(Collection entries)

------------------------------------------------

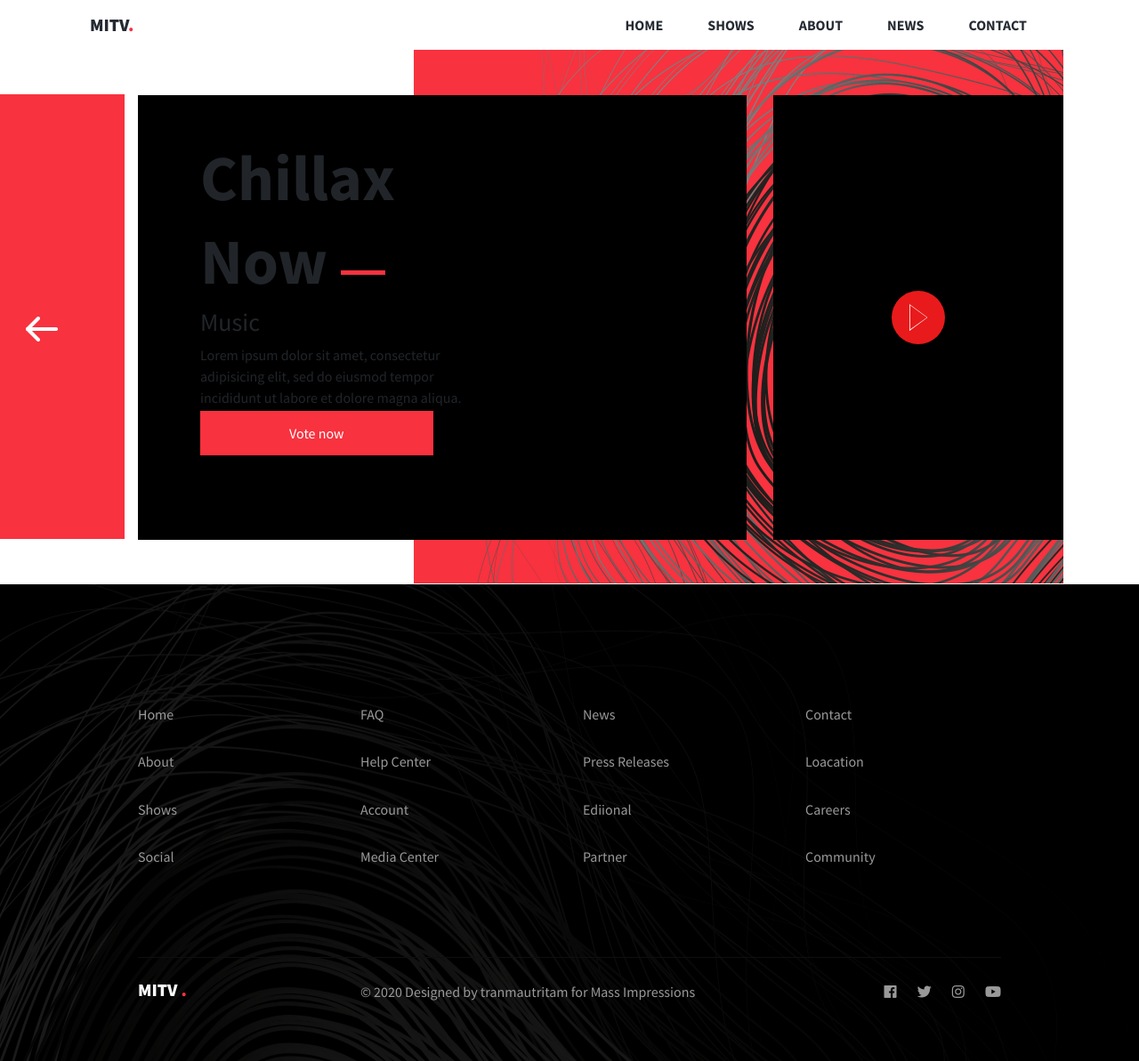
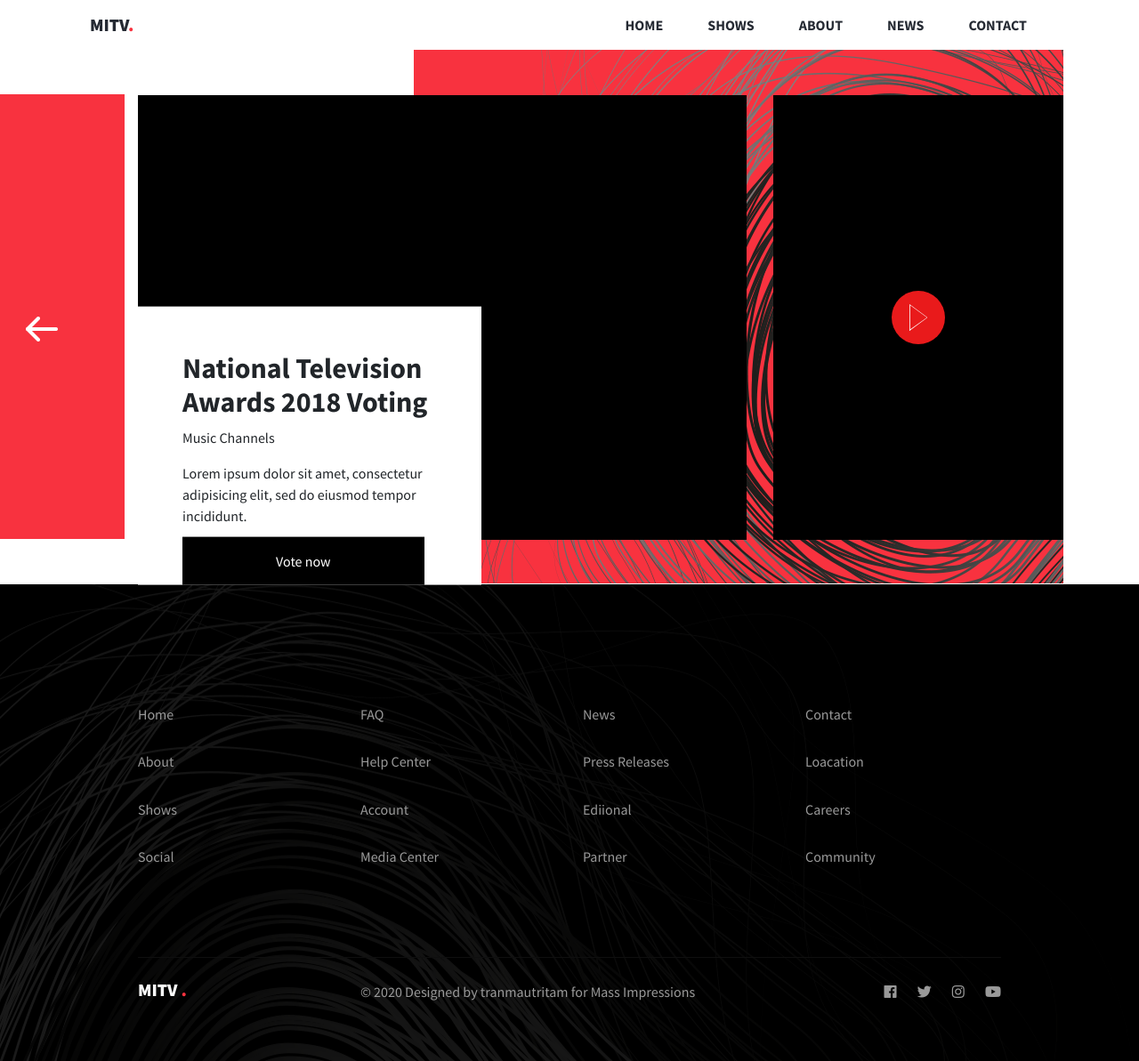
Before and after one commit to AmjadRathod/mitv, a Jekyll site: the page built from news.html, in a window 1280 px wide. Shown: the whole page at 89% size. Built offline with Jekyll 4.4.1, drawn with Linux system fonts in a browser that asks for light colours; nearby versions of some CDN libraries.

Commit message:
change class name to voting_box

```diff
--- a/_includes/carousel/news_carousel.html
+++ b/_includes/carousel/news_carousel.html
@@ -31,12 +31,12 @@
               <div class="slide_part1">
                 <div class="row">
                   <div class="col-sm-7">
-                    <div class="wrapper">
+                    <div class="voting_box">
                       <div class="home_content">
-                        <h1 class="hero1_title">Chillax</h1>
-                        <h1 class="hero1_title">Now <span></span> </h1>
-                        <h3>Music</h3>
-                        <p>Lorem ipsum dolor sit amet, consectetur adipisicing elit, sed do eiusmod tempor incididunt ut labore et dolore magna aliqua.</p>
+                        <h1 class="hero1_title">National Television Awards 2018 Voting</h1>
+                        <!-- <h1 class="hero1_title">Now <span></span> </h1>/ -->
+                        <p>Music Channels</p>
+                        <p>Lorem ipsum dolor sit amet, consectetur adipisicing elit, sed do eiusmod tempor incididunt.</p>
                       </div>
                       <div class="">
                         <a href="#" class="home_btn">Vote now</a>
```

------------------------------------------------

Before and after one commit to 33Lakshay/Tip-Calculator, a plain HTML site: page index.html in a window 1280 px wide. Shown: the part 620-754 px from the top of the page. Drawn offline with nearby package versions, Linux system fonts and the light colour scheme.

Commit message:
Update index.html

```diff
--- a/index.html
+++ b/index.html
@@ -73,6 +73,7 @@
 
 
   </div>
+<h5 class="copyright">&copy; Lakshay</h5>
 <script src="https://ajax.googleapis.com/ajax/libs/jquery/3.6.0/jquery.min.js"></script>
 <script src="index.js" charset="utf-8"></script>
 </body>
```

------------------------------------------------

### TASK STATEMENT
How many lines in the data above contain the string "page"? Reply with only the number.

### WRITTEN ANSWER
2